All Guns Blazing
There are many spectacular settings in which to sample a dram of whisky, but to cradle a glass of Royal Salute 21 Year Old on the deck of a Type 23 ‘Duke’ Class frigate really is an experience to savour. It’s a warm (and mercifully rain-free) January evening in Sabah, and those arriving at the Royal Malaysian Navy’s base in Sepanggar Bay are doing their best to take in the sight of the United Kingdom’s HMS Argyll. The lucky guests who are here at the invitation of Royal Salute even get a chance to tour the inner workings of the ship, and some of us are daring enough to perch briefly on the captain’s seat.
As part of the Royal Navy’s fleet – a crucial component of the British Armed Forces – this particular frigate is the longest-serving of its kind, having been commissioned in 1991. While in the process of completing a nine-month deployment to the Far East, HMS Argyll has carried a valuable arsenal with her – well, certainly in our whisky-obsessed eyes – of an artillery of Royal Salute. This is where a special connection between the Royal Navy and Royal Salute arises, as the frigate takes its name from the dukedom of Argyll – and the 13th Duke of Argyll happens to be a brand ambassador and patron of Royal Salute.

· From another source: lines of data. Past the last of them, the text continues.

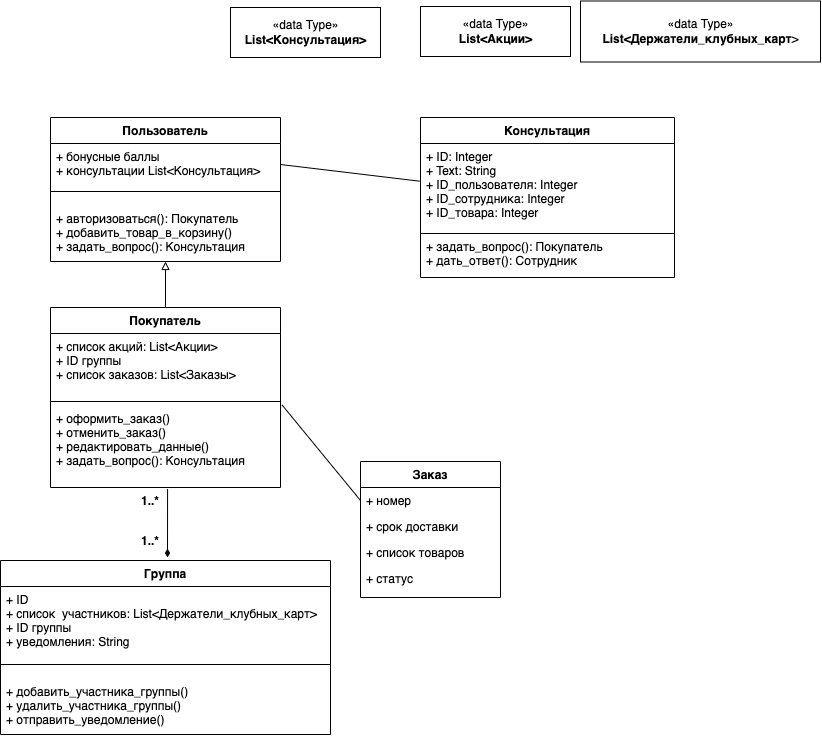
Earlier version of the draw.io export Фон use case: информационной системы компании прямых продаж косметики.drawio.png (shutenkovika/uml). Source tidied: cells renumbered, new cells last; positions are measured from the earlier drawing's top-left corner, leaving out a move shared by most shapes.
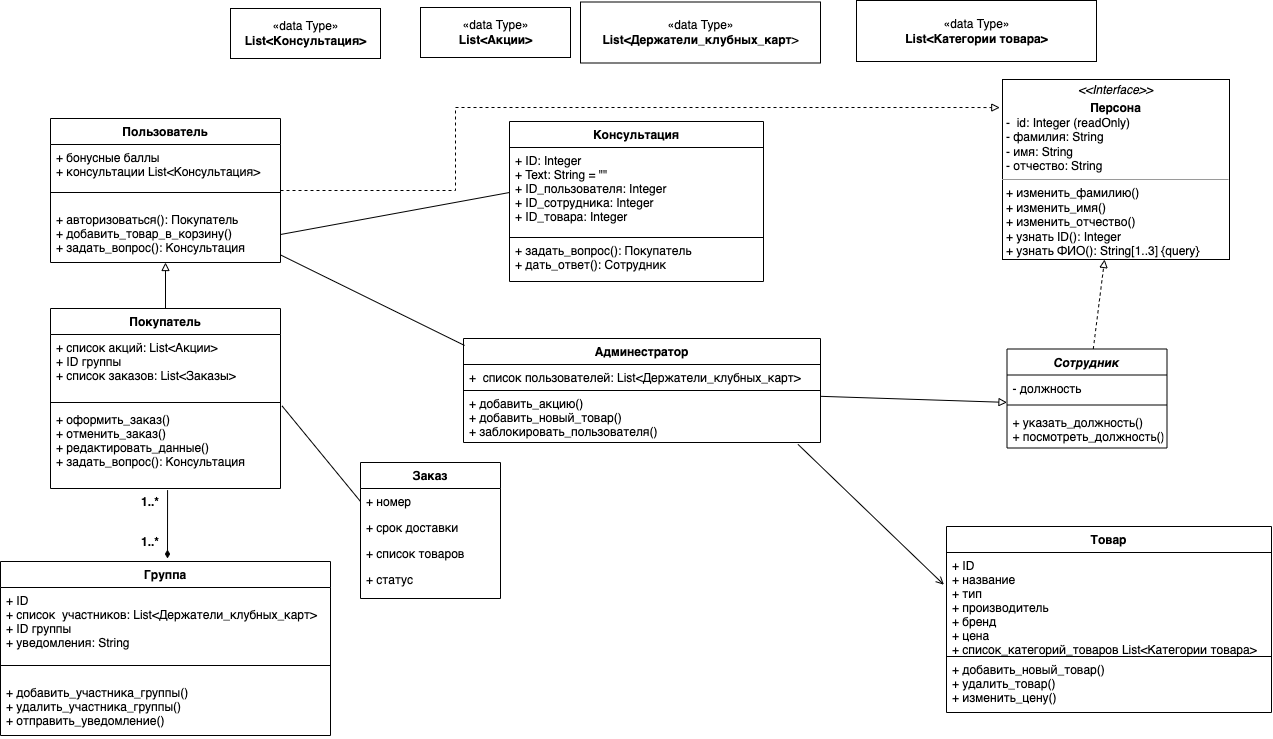
After the change.

Commit message:
Обновление диаграмма классов: информационной системы компании прямых продаж косметики.drawio.png

The edit, as a diff of the source:
```diff
@@ -5,6 +5,15 @@
     <mxCell id="2" style="edgeStyle=orthogonalEdgeStyle;rounded=0;jettySize=auto;html=1;endArrow=none;endFill=0;startArrow=block;startFill=0;" parent="1" edge="1" source="3" target="9">
       <mxGeometry relative="1" as="geometry" />
     </mxCell>
+    <mxCell id="31" style="edgeStyle=orthogonalEdgeStyle;rounded=0;jettySize=auto;html=1;entryX=-0.012;entryY=0.156;entryDx=0;entryDy=0;entryPerimeter=0;dashed=1;fontFamily=Helvetica;fontSize=12;endArrow=block;endFill=0;" parent="1" edge="1" source="3" target="47">
+      <mxGeometry relative="1" as="geometry">
+        <Array as="points">
+          <mxPoint x="455" y="188" />
+          <mxPoint x="455" y="105" />
+          <mxPoint x="970" y="105" />
+        </Array>
+      </mxGeometry>
+    </mxCell>
     <mxCell id="3" value="Пользователь" style="swimlane;fontStyle=1;align=center;verticalAlign=top;horizontal=1;startSize=26;" parent="1" vertex="1">
       <mxGeometry x="50" y="116" width="230" height="144" as="geometry" />
     </mxCell>
@@ -80,19 +89,66 @@
       <mxGeometry y="104" width="140" height="32" as="geometry" />
     </mxCell>
     <mxCell id="27" value="Консультация" style="swimlane;fontStyle=1;horizontal=1;startSize=26;fillColor=default;" parent="1" vertex="1">
-      <mxGeometry x="420" y="116" width="254" height="160" as="geometry" />
+      <mxGeometry x="509" y="119" width="254" height="160" as="geometry" />
     </mxCell>
-    <mxCell id="28" value="+ ID: Integer&#10;+ Text: String&#10;+ ID_пользователя: Integer&#10;+ ID_сотрудника: Integer&#10;+ ID_товара: Integer" style="text;strokeColor=default;fillColor=none;align=left;verticalAlign=top;spacingLeft=4;spacingRight=4;overflow=hidden;points=[[0,0.5],[1,0.5]];portConstraint=eastwest;" parent="27" vertex="1">
+    <mxCell id="28" value="+ ID: Integer&#10;+ Text: String = &quot;&quot;&#10;+ ID_пользователя: Integer&#10;+ ID_сотрудника: Integer&#10;+ ID_товара: Integer" style="text;strokeColor=default;fillColor=none;align=left;verticalAlign=top;spacingLeft=4;spacingRight=4;overflow=hidden;points=[[0,0.5],[1,0.5]];portConstraint=eastwest;" parent="27" vertex="1">
       <mxGeometry y="26" width="254" height="90" as="geometry" />
     </mxCell>
     <mxCell id="29" value="+ задать_вопрос(): Покупатель&#10;+ дать_ответ(): Сотрудник" style="text;strokeColor=none;fillColor=none;align=left;verticalAlign=top;spacingLeft=4;spacingRight=4;overflow=hidden;" parent="27" vertex="1">
       <mxGeometry y="116" width="254" height="44" as="geometry" />
     </mxCell>
-    <mxCell id="30" style="rounded=0;orthogonalLoop=1;jettySize=auto;html=1;entryX=-0.042;entryY=0.108;entryDx=0;entryDy=0;startArrow=none;startFill=0;endArrow=none;endFill=0;entryPerimeter=0;exitX=1;exitY=0;exitDx=0;exitDy=0;" parent="1" edge="1">
-      <mxGeometry relative="1" as="geometry">
-        <mxPoint x="280" y="163" as="sourcePoint" />
-        <mxPoint x="419.1" y="179.7" as="targetPoint" />
-      </mxGeometry>
+    <mxCell id="30" style="rounded=0;jettySize=auto;html=1;entryX=0;entryY=0.5;entryDx=0;entryDy=0;startArrow=none;startFill=0;endArrow=none;endFill=0;exitX=1;exitY=0.5;exitDx=0;exitDy=0;" parent="1" edge="1" source="6" target="28">
+      <mxGeometry relative="1" as="geometry" />
     </mxCell>
+    <mxCell id="32" style="edgeStyle=none;rounded=0;jettySize=auto;html=1;fontFamily=Helvetica;fontSize=12;endArrow=block;endFill=0;" parent="1" edge="1" source="33" target="45">
+      <mxGeometry relative="1" as="geometry" />
+    </mxCell>
+    <mxCell id="33" value="Админестратор" style="swimlane;fontStyle=1;horizontal=1;startSize=26;fillColor=default;" parent="1" vertex="1">
+      <mxGeometry x="463" y="336" width="357" height="104" as="geometry" />
+    </mxCell>
+    <mxCell id="34" value="+  список пользователей: List&lt;Держатели_клубных_карт&gt; " style="text;strokeColor=default;fillColor=none;align=left;verticalAlign=top;spacingLeft=4;spacingRight=4;overflow=hidden;fontStyle=0;" parent="33" vertex="1">
+      <mxGeometry y="26" width="357" height="26" as="geometry" />
+    </mxCell>
+    <mxCell id="35" value="+ добавить_акцию()&#10;+ добавить_новый_товар()&#10;+ заблокировать_пользователя() " style="text;strokeColor=none;fillColor=none;align=left;verticalAlign=top;spacingLeft=4;spacingRight=4;overflow=hidden;points=[[0,0.5],[1,0.5]];portConstraint=eastwest;fontFamily=Helvetica;" parent="33" vertex="1">
+      <mxGeometry y="52" width="357" height="52" as="geometry" />
+    </mxCell>
+    <mxCell id="36" style="rounded=0;jettySize=auto;html=1;startArrow=none;startFill=0;endArrow=none;endFill=0;entryX=0.003;entryY=0.067;entryDx=0;entryDy=0;entryPerimeter=0;" parent="1" edge="1" target="33">
+      <mxGeometry relative="1" as="geometry">
+        <mxPoint x="280" y="252.4" as="sourcePoint" />
+      </mxGeometry>
+    </mxCell>
+    <mxCell id="37" value="Товар" style="swimlane;fontStyle=1;horizontal=1;startSize=26;fillColor=default;" parent="1" vertex="1">
+      <mxGeometry x="946" y="524" width="325" height="186" as="geometry" />
+    </mxCell>
+    <mxCell id="38" value="+ ID&#10;+ название&#10;+ тип&#10;+ производитель&#10;+ бренд&#10;+ цена&#10;+ список_категорий_товаров List&lt;Категории товара&gt;" style="text;strokeColor=default;fillColor=none;align=left;verticalAlign=top;spacingLeft=4;spacingRight=4;overflow=hidden;points=[[0,0.5],[1,0.5]];portConstraint=eastwest;" parent="37" vertex="1">
+      <mxGeometry y="26" width="325" height="104" as="geometry" />
+    </mxCell>
+    <mxCell id="39" value="+ добавить_новый_товар()&#10;+ удалить_товар()&#10;+ изменить_цену()" style="text;strokeColor=none;fillColor=none;align=left;verticalAlign=top;spacingLeft=4;spacingRight=4;overflow=hidden;" parent="37" vertex="1">
+      <mxGeometry y="130" width="325" height="56" as="geometry" />
+    </mxCell>
+    <mxCell id="40" value="«data Type»&lt;br&gt;&lt;span style=&quot;text-align: left&quot;&gt;&lt;b&gt;List&amp;lt;Категории товара&amp;gt;&lt;/b&gt;&lt;/span&gt;" style="html=1;" parent="1" vertex="1">
+      <mxGeometry x="856" y="-2" width="240" height="61" as="geometry" />
+    </mxCell>
+    <mxCell id="41" style="rounded=0;jettySize=auto;html=1;entryX=-0.008;entryY=0.31;entryDx=0;entryDy=0;entryPerimeter=0;fontFamily=Helvetica;fontSize=12;endArrow=open;endFill=0;exitX=0.937;exitY=1.036;exitDx=0;exitDy=0;exitPerimeter=0;" parent="1" edge="1" source="35" target="38">
+      <mxGeometry relative="1" as="geometry" />
+    </mxCell>
+    <mxCell id="42" style="edgeStyle=none;rounded=0;jettySize=auto;html=1;fontFamily=Helvetica;fontSize=12;endArrow=block;endFill=0;dashed=1;" parent="1" edge="1" source="43" target="47">
+      <mxGeometry relative="1" as="geometry" />
+    </mxCell>
+    <mxCell id="43" value="Сотрудник" style="swimlane;fontStyle=3;align=center;verticalAlign=top;horizontal=1;startSize=26;fontFamily=Helvetica;fontSize=12;" parent="1" vertex="1">
+      <mxGeometry x="1006.5" y="346.5" width="160" height="99" as="geometry" />
+    </mxCell>
+    <mxCell id="44" value="- должность&#10;" style="text;strokeColor=none;fillColor=none;align=left;verticalAlign=top;spacingLeft=4;spacingRight=4;overflow=hidden;fontFamily=Helvetica;fontSize=12;" parent="43" vertex="1">
+      <mxGeometry y="26" width="160" height="26" as="geometry" />
+    </mxCell>
+    <mxCell id="45" style="line;strokeWidth=1;fillColor=none;align=left;verticalAlign=middle;spacingTop=-1;spacingLeft=3;spacingRight=3;labelPosition=right;points=[];portConstraint=eastwest;fontFamily=Helvetica;fontSize=12;" parent="43" vertex="1">
+      <mxGeometry y="52" width="160" height="8" as="geometry" />
+    </mxCell>
+    <mxCell id="46" value="+ указать_должность()&#10;+ посмотреть_должность()&#10;" style="text;strokeColor=none;fillColor=none;align=left;verticalAlign=top;spacingLeft=4;spacingRight=4;overflow=hidden;fontFamily=Helvetica;fontSize=12;" parent="43" vertex="1">
+      <mxGeometry y="60" width="160" height="39" as="geometry" />
+    </mxCell>
+    <mxCell id="47" value="&lt;p style=&quot;margin: 0px ; margin-top: 4px ; text-align: center&quot;&gt;&lt;i&gt;&amp;lt;&amp;lt;Interface&amp;gt;&amp;gt;&lt;/i&gt;&lt;br&gt;&lt;/p&gt;&lt;p style=&quot;margin: 0px ; margin-top: 4px ; text-align: center&quot;&gt;&lt;b&gt;Персона&lt;/b&gt;&lt;/p&gt;&lt;p style=&quot;margin: 0px ; margin-left: 4px&quot;&gt;-&amp;nbsp; id: Integer (readOnly)&lt;br&gt;- фамилия: String&lt;/p&gt;&lt;p style=&quot;margin: 0px ; margin-left: 4px&quot;&gt;- имя: String&lt;/p&gt;&lt;p style=&quot;margin: 0px ; margin-left: 4px&quot;&gt;- отчество: String&lt;/p&gt;&lt;hr size=&quot;1&quot;&gt;&lt;p style=&quot;margin: 0px ; margin-left: 4px&quot;&gt;+ изменить_фамилию()&lt;br&gt;+ изменить_имя()&lt;/p&gt;&lt;p style=&quot;margin: 0px ; margin-left: 4px&quot;&gt;+ изменить_отчество()&lt;br&gt;&lt;/p&gt;&lt;p style=&quot;margin: 0px ; margin-left: 4px&quot;&gt;+ узнать ID(): Integer&lt;/p&gt;&lt;p style=&quot;margin: 0px ; margin-left: 4px&quot;&gt;+ узнать ФИО(): String[1..3] {query}&lt;/p&gt;" style="verticalAlign=top;align=left;overflow=fill;fontSize=12;fontFamily=Helvetica;html=1;" parent="1" vertex="1">
+      <mxGeometry x="1002" y="77" width="227" height="180" as="geometry" />
+    </mxCell>
   </root>
 </mxGraphModel>
```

So closely intertwined are frigate and dukedom that HMS Argyll takes its motto, Ne Obliviscaris (Latin for ‘forget not’) from that of the Duke of Argyll’s family, Clan Campbell. His daughter, Lady Charlotte Mary Campbell, was christened in the ship’s bell in 2009, while two plaques – one presented by the current Duke of Argyll, and another by the 12th Duke of Argyll – are proudly displayed in a main corridor. “I’ve got quite a long association with HMS Argyll,” says His Grace the Duke of Argyll, Torquhil Ian Campbell, speaking on the phone from Scotland.
“One of my very quirky titles is ‘Admiral of the Western Isles’, being from part of the West Coast of Scotland. It’s an extremely old title that goes back to the reign of Charles II, and when I go on board a British naval vessel, I am – technically speaking – due to be given a 17-gun salute. So to have a ship in the British navy which is a ‘Duke’ Class frigate with my family name is a lot of fun.” With that in mind, it’s unlikely that any other ambassador for Scotch whisky has ever had a warship named after them – an honour reserved for only a handful of dukedoms.
“His Grace is the perfect fit for Royal Salute as he represents the very best of past, present and future,” remarks Peter Prentice, Global VIP Relationships Director for Chivas Brothers and Chairman of The Keepers of the Quaich. “He’s a dynamic man of both dynasty and destiny from one of the most iconic families of Scotland. When talking about or drinking a majestic glass of Royal Salute, words spring to mind such as ‘grand’, ‘enchanting’, and ‘refined’ – all of which are values that His Grace possesses in spades. He’s a remarkable man, and the dream ambassador for Royal Salute.”
At the beginning of HMS Argyll’s deployment in the summer of 2018, the Duke signed and presented an artillery of Royal Salute to Commander Toby Shaughnessy, commanding officer of HMS Argyll. Along with some Royal Salute flagons and ceremonial quaichs, the whisky will no doubt play an important part in Britain’s efforts to strengthen military and diplomatic ties in the region. They do, of course, prompt the question of whether His Grace will be there to welcome the frigate upon its return.
“HMS Argyll will have been away for a long time, having been to the other side of the world and back again, so hopefully we’ll be able to have a party with them – if they have any Royal Salute left!” the Duke laughs. “I’m sure they’ll be able to put it to good use.”